SunPartner Technologies and 3M Company have announced an agreement to collaborate in product development and technical solutions based on engineered electronics materials from 3M and transparent solar cell technologies from Sunpartner Technologies. The two companies are developing a sustainable wireless transparent micro component that will charge devices while they are being used and exposed to light.
Converting solar energy into storable fuel remains one of the greatest challenges of modern chemistry. Chemists have commonly tried to use indium tin oxide (ITO) because it has transparency, but it also expensive and rare. Researchers at Duke Univ. has created something they hope can replace ITO: copper nanowires fused in a see-through film.
In leaves, two proteins are responsible for photosynthesis, and they perform the conversion of carbon dioxide into oxygen and biomass very efficiently. Scientists have now harnessed this capability by embedding these proteins into complex molecules developed in the laboratory. Their bio-based solar cell creates electron current instead of biomass.

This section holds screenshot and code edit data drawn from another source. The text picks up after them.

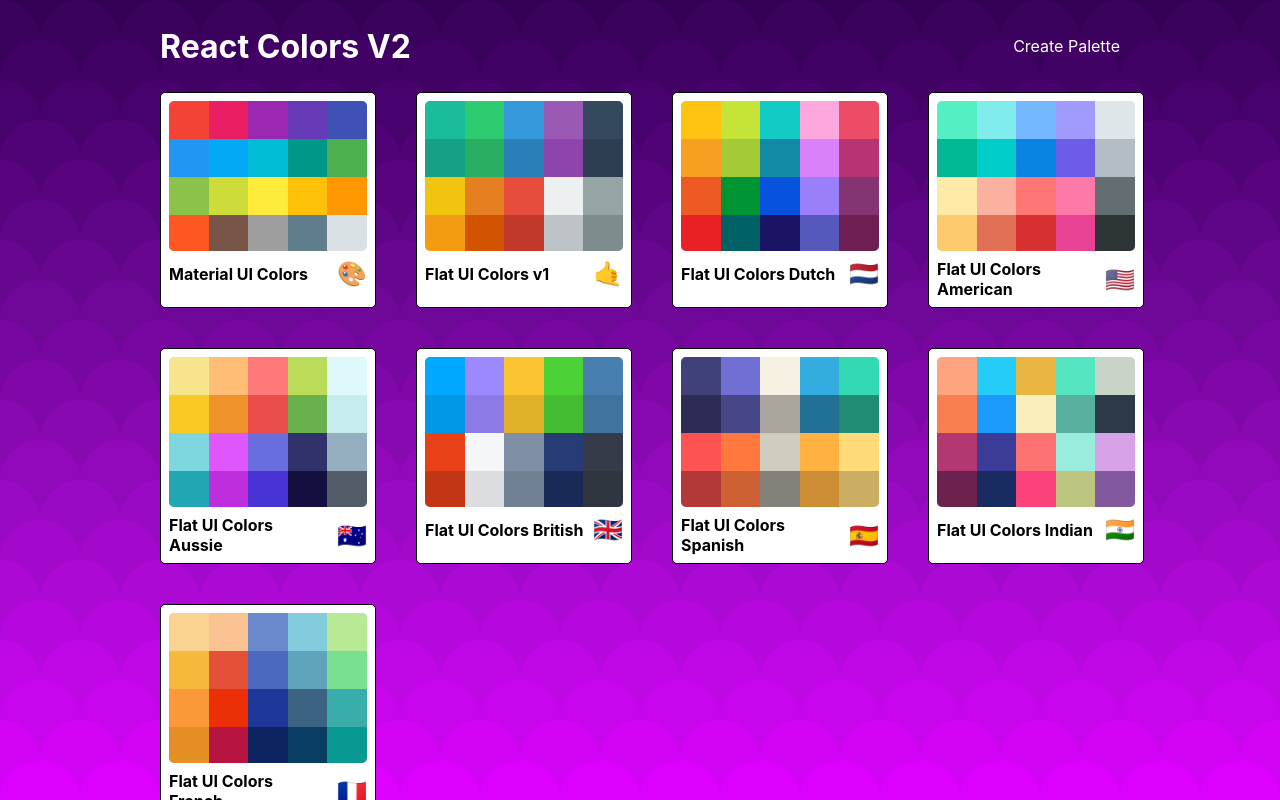
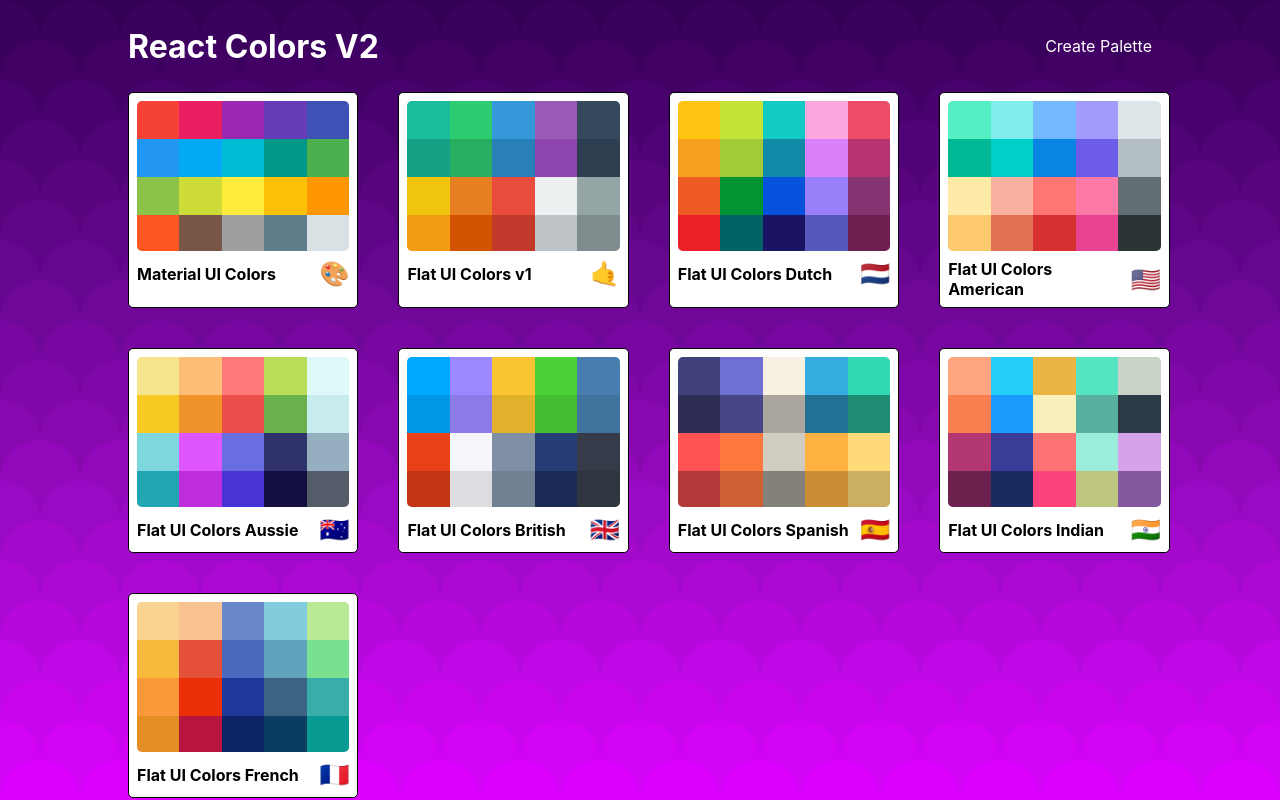
Before and after one commit to 1nandagopal/colors-v2, a React (Create React App) app: page / in a window 1280 px wide. Built offline with nearby package versions, Linux system fonts and the light colour scheme.

Commit message:
Made app more responsive.

```diff
--- a/package.json
+++ b/package.json
@@ -25,7 +25,6 @@
     "react-redux": "^9.1.2",
     "react-router-dom": "^6.23.1",
     "react-scripts": "5.0.1",
-    "styled-components": "^6.1.11",
     "web-vitals": "^2.1.4"
   },
   "scripts": {
--- a/src/components/DnDColorsList.js
+++ b/src/components/DnDColorsList.js
@@ -11,13 +11,22 @@
 import DnDColorBox from "./DnDColorBox";
 import { updatePalette } from "../store";
 import { styled } from "@mui/material";
+import sizes from "./styles/sizes";
 
 const Grid = styled("div")({
   height: "100%",
   overflow: "hidden",
   display: "grid",
-  gridTemplateColumns: "repeat(5, 1fr)",
-  gridTemplateRows: "repeat(4, 1fr)",
+  gridTemplate: "repeat(4, 1fr) / repeat(5, 1fr)",
+  [sizes.down("lg")]: {
+    gridTemplate: "repeat(5, 1fr) / repeat(4, 1fr)",
+  },
+  [sizes.down("md")]: {
+    gridTemplate: "repeat(10, 1fr) / repeat(2, 1fr)",
+  },
+  [sizes.down("sm")]: {
+    gridTemplate: "repeat(20, 1fr) / 1fr",
+  },
 });
 
 export default function DnDColorsList() {
--- a/src/components/NewPalette.js
+++ b/src/components/NewPalette.js
@@ -52,9 +52,6 @@
   return (
     <Box sx={{ display: "flex" }}>
       <NewPaletteNav open={open} handleDrawerOpen={handleDrawerOpen} />
-      {/* <PaletteFormNav
-          handleSubmit={this.handleSubmit}
-        /> */}
       <Drawer variant="persistent" anchor="left" open={open}>
         <DrawerHeader>
           <IconButton onClick={handleDrawerClose}>
--- a/src/components/styles/ColorBoxStyles.js
+++ b/src/components/styles/ColorBoxStyles.js
@@ -1,5 +1,6 @@
 import { styled } from "@mui/material";
 import chroma from "chroma-js";
+import sizes from "./sizes";
 
 export const Root = styled("div")(({ color, showingFullPalette }) => ({
   width: "20%",
@@ -12,6 +13,18 @@
   background: color,
   "&:hover button": {
     opacity: 1,
+  },
+  [sizes.down("lg")]: {
+    width: "25%",
+    height: showingFullPalette ? "20%" : "33.3333%",
+  },
+  [sizes.down("md")]: {
+    width: "50%",
+    height: showingFullPalette ? "10%" : "20%",
+  },
+  [sizes.down("xs")]: {
+    width: "100%",
+    height: showingFullPalette ? "5%" : "10%",
   },
 }));
 
@@ -77,7 +90,7 @@
   zIndex: "0",
   width: "100%",
   height: "100%",
-  transition: "transform 0.8s ease-in",
+  transition: "transform 0.6s ease-in",
   transform: "scale(0.1)",
   background: color,
 
@@ -112,6 +125,9 @@
     marginBottom: "0",
     padding: "1rem",
     textTransform: "uppercase",
+    [sizes.down("xs")]: {
+      fontSize: "6rem",
+    },
   },
   "& p": {
     fontSize: "2rem",
--- a/src/components/styles/NavbarStyles.js
+++ b/src/components/styles/NavbarStyles.js
@@ -1,4 +1,5 @@
 import { styled } from "@mui/material";
+import sizes from "./sizes";
 
 export const Header = styled("header")({
   display: "flex",
@@ -20,6 +21,9 @@
     textDecoration: "none",
     color: "black",
   },
+  [sizes.down("xs")]: {
+    display: "none",
+  },
 });
 
 export const SliderContainer = styled("div")({
@@ -27,6 +31,9 @@
   margin: "0 10px",
   paddingTop: "3px",
   display: "inline-block",
+  [sizes.down("sm")]: {
+    width: "150px",
+  },
 });
 
 export const SelectContainer = styled("div")({
--- a/src/components/styles/NewPaletteStyles.js
+++ b/src/components/styles/NewPaletteStyles.js
@@ -39,6 +39,7 @@
 
 export const DrawerHeader = styled("div")(({ theme }) => ({
   display: "flex",
+  height: "64px",
   width: "100%",
   alignItems: "center",
   padding: theme.spacing(0, 1),
--- a/src/components/styles/PaletteListStyles.js
+++ b/src/components/styles/PaletteListStyles.js
@@ -1,4 +1,5 @@
 import { styled } from "@mui/material";
+import sizes from "./sizes";
 import bg from "./bg.svg";
 
 export const Root = styled("div")({
@@ -22,6 +23,12 @@
   alignItems: "flex-start",
   flexDirection: "column",
   flexWrap: "wrap",
+  [sizes.down("xl")]: {
+    width: "80%",
+  },
+  [sizes.down("xs")]: {
+    width: "75%",
+  },
 });
 
 export const Nav = styled("nav")({
--- a/src/components/styles/SingleColourPaletteStyles.js
+++ b/src/components/styles/SingleColourPaletteStyles.js
@@ -1,4 +1,5 @@
 import { styled } from "@mui/material";
+import sizes from "./sizes";
 
 export const Root = styled("div")({
   height: "100vh",
@@ -18,7 +19,7 @@
   display: "inline-block",
   position: "relative",
   cursor: "pointer",
-  marginBottom: "-3.5px",
+  marginBottom: "-4px",
   opacity: 1,
   backgroundColor: "black",
   "& a": {
@@ -40,4 +41,16 @@
     border: "none",
     textDecoration: "none",
   },
+  [sizes.down("lg")]: {
+    width: "25%",
+    height: "33.3333%",
+  },
+  [sizes.down("md")]: {
+    width: "50%",
+    height: "20%",
+  },
+  [sizes.down("xs")]: {
+    width: "100%",
+    height: "10%",
+  },
 });
--- /dev/null
+++ b/src/components/styles/sizes.js
@@ -0,0 +1,13 @@
+export default {
+  up() {},
+  down(size) {
+    const sizes = {
+      xs: "575.98px",
+      sm: "767.98px",
+      md: "991.98px",
+      lg: "1199.98px",
+      xl: "1600px",
+    };
+    return `@media (max-width: ${sizes[size]})`;
+  },
+};
```
Also changed, not shown: 1 other file (tests, documents, lock files or other folders).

After working at a software company for four years, Massachusetts Institute of Technology (MIT) alumnus Andrew Dougherty was itching to do something entrepreneurial in the energy industry. Browsing the Website of MIT’s $50K (now $100K) Entrepreneurship Competition, he found an exact match for his interests: an invention by MIT postdoctoral researcher Javier García-Martínez that used nanotechnology to improve the efficiency of oil refining.
Researchers at Scripps Institution of Oceanography at the Univ. of California, San Diego have developed a method for greatly enhancing biofuel production in tiny marine algae. As reported online in the Proceedings of the National Academy of Sciences, Scripps graduate student Emily Trentacoste led the development of a method to genetically engineer a key growth component in biofuel production.
Scientists worldwide are seeking ways to improve the power density, durability and overall performance of lithium-ion (Li-ion) batteries. Researchers in Japan now report an advance in Li-ion battery technology that yields a significantly higher-performing battery. The difference is a cathode positive electrode of lithium cobalt oxide in which the compound's individual grains are aligned in a specific orientation.
Organic solar cells have long been touted as lightweight, low-cost alternatives to rigid solar panels made of silicon. Dramatic improvements in the efficiency of organic photovoltaics have been made in recent years, yet the fundamental question of how these devices convert sunlight into electricity is still hotly debated. Now a Stanford Univ. research team is weighing in on the controversy.
Cooling systems generally rely on water pumped through pipes to remove unwanted heat. Now, researchers at Massachusetts Institute of Technology and in Australia have found a way of enhancing heat transfer in such systems by using magnetic fields, a method that could prevent hotspots that can lead to system failures. The system could also be applied to cooling everything from electronic devices to advanced fusion reactors, they say.
Researchers at Lawrence Berkeley National Laboratory have demonstrated in the laboratory a lithium-sulfur battery that has more than twice the specific energy of lithium-ion batteries, and that lasts for more than 1,500 cycles of charge-discharge with minimal decay of the battery’s capacity. This is the longest cycle life reported so far for any lithium-sulfur battery.
Toyota is promising a mass-produced fuel cell car by 2015 in the latest ambitious push to go green by an industry long skeptical about the super-clean technology that runs on hydrogen. Satoshi Ogiso, the Toyota Motor Corp. executive in charge of fuel cells, said the vehicle is not just for leasing to officials and celebrities but will be an everyday car for ordinary consumers, widely available at dealers.